Scholars point to climate change, often in the form of more frequent and severe drought, as a potential driver of migration in the developing world, particularly for places where populations rely on agriculture for their livelihoods. To date, however, there have been few large-scale, longitudinal studies that explore the relationship between climate change and migration. This study significantly extends current scholarship by evaluating distinctive effects of climatic variation and models these effects on men’s and women’s responsiveness to drought and rainfall. Our study also investigates how land ownership moderates these effects. We find small, but significant, increases in migration above existing migratory levels during periods of prolonged climatic stress, and that these patterns differ both by gender and land tenure.

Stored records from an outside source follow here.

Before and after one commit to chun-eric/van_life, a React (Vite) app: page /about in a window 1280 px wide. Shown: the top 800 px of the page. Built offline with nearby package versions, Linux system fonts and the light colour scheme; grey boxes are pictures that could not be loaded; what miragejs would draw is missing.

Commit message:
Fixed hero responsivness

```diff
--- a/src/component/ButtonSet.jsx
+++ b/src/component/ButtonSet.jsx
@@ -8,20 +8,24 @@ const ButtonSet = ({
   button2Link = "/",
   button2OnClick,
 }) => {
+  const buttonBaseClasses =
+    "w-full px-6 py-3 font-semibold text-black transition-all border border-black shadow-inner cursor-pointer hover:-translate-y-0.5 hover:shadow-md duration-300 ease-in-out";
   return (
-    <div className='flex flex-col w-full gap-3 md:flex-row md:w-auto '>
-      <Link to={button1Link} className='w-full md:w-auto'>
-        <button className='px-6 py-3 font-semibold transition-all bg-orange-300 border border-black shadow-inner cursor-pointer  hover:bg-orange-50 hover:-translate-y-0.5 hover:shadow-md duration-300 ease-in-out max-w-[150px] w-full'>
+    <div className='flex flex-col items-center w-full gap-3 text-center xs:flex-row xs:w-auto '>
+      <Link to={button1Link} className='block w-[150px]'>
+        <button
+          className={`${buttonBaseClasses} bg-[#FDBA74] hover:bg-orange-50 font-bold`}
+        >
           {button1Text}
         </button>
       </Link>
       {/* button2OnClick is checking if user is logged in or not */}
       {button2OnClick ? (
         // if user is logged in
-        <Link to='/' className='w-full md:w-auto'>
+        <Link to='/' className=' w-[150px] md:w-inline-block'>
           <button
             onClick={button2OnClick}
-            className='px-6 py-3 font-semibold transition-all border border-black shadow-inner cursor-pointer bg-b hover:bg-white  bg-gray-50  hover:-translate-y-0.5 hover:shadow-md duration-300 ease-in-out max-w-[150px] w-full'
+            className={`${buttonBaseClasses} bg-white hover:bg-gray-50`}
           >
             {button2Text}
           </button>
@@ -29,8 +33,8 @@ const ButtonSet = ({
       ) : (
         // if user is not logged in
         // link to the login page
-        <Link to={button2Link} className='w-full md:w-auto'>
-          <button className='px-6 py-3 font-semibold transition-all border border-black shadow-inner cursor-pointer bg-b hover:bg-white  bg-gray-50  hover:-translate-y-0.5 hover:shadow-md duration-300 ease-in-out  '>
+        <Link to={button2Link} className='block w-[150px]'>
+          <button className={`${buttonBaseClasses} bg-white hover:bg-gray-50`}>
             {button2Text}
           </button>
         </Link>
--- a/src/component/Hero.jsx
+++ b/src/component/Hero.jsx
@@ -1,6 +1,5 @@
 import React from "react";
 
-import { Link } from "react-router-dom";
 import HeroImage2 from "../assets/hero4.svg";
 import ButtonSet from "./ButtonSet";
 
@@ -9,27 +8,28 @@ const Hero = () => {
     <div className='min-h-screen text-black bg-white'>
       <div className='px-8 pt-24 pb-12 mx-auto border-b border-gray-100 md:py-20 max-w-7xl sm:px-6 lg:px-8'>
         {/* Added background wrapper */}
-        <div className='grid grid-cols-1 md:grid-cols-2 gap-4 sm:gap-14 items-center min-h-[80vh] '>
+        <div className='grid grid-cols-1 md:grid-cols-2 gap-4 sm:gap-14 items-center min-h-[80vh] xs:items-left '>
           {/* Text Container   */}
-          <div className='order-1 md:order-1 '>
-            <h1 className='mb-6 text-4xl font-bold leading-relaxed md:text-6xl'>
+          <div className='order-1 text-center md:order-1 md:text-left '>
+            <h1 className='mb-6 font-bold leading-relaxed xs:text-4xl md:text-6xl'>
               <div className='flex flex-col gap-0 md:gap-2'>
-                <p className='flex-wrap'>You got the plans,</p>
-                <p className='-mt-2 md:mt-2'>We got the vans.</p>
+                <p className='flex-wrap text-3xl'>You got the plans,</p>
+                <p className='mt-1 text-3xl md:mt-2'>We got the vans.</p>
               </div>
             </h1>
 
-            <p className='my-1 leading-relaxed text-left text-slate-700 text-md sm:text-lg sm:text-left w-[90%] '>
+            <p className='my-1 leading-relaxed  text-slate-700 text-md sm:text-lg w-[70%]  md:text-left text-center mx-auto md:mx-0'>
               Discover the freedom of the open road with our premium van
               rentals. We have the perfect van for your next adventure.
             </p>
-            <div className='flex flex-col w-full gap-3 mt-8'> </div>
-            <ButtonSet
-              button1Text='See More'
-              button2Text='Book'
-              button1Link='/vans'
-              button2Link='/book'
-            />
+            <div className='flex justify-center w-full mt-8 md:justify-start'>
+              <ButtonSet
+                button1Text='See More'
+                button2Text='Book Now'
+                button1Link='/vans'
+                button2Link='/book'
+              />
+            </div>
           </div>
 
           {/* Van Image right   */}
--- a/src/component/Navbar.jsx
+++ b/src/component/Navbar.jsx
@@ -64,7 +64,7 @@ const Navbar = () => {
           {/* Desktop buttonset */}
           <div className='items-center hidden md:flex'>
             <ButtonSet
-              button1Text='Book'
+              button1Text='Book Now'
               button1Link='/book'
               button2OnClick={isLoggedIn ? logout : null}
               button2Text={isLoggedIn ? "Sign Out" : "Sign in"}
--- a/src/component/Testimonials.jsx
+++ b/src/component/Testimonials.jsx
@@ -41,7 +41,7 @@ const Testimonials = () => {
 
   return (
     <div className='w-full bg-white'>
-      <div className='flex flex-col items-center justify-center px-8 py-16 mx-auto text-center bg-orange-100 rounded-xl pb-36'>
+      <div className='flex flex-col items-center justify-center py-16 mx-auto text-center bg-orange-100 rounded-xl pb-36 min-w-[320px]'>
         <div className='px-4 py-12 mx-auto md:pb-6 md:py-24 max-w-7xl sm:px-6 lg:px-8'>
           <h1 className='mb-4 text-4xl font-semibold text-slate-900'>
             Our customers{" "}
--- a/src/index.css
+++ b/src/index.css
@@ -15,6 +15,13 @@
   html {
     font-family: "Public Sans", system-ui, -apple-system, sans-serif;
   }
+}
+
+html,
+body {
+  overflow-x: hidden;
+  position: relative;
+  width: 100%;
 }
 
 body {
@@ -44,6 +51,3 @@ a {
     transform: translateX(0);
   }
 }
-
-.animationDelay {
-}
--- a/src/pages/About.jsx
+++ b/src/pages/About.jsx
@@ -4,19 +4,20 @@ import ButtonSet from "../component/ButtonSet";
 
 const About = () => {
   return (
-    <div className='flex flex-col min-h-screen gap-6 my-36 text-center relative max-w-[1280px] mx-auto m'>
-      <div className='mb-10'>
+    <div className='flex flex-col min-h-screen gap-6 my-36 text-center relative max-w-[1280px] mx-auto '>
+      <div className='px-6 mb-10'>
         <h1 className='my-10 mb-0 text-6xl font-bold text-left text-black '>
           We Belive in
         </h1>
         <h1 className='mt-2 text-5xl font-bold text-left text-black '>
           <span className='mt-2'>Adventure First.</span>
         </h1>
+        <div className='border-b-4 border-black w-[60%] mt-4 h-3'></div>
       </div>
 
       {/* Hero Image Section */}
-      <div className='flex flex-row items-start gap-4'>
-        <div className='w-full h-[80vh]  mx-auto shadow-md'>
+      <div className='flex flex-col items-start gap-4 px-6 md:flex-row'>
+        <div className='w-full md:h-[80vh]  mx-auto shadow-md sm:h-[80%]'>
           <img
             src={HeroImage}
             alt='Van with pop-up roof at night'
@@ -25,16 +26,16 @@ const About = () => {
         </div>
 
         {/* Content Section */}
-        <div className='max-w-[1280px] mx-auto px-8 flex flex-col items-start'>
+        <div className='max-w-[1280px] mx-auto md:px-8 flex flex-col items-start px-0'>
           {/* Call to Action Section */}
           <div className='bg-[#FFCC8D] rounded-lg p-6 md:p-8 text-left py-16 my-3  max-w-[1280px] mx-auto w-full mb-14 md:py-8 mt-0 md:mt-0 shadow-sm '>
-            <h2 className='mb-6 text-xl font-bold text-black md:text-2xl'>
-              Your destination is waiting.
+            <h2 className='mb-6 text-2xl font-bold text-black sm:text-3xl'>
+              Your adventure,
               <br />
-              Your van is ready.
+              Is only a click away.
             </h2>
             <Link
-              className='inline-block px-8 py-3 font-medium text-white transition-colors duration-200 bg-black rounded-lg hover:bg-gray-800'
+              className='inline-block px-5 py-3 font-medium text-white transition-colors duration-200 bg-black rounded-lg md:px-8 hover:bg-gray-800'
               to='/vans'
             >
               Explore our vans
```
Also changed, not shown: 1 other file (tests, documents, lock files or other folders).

Sara R. Curran & Jacqueline Meijer-Irons,
Climate Variability, Land Ownership and Migration: Evidence from Thailand about Gender Impacts,
Wash. J. Envtl. L. & Pol'y

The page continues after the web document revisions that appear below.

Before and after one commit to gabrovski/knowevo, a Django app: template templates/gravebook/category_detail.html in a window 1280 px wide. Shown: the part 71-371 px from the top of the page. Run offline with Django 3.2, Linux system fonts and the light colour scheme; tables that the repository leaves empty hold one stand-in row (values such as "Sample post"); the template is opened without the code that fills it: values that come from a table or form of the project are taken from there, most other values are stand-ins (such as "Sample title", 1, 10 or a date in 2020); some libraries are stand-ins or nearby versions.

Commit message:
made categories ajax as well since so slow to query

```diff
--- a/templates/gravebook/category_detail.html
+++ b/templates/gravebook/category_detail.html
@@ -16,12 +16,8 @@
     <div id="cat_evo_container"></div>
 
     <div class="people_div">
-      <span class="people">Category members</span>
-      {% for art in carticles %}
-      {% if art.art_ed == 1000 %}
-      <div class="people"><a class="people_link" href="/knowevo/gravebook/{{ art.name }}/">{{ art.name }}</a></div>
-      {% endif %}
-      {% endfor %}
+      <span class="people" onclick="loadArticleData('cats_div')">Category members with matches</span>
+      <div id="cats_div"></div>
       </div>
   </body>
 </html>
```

Available at: https://digitalcommons.law.uw.edu/wjelp/vol4/iss1/4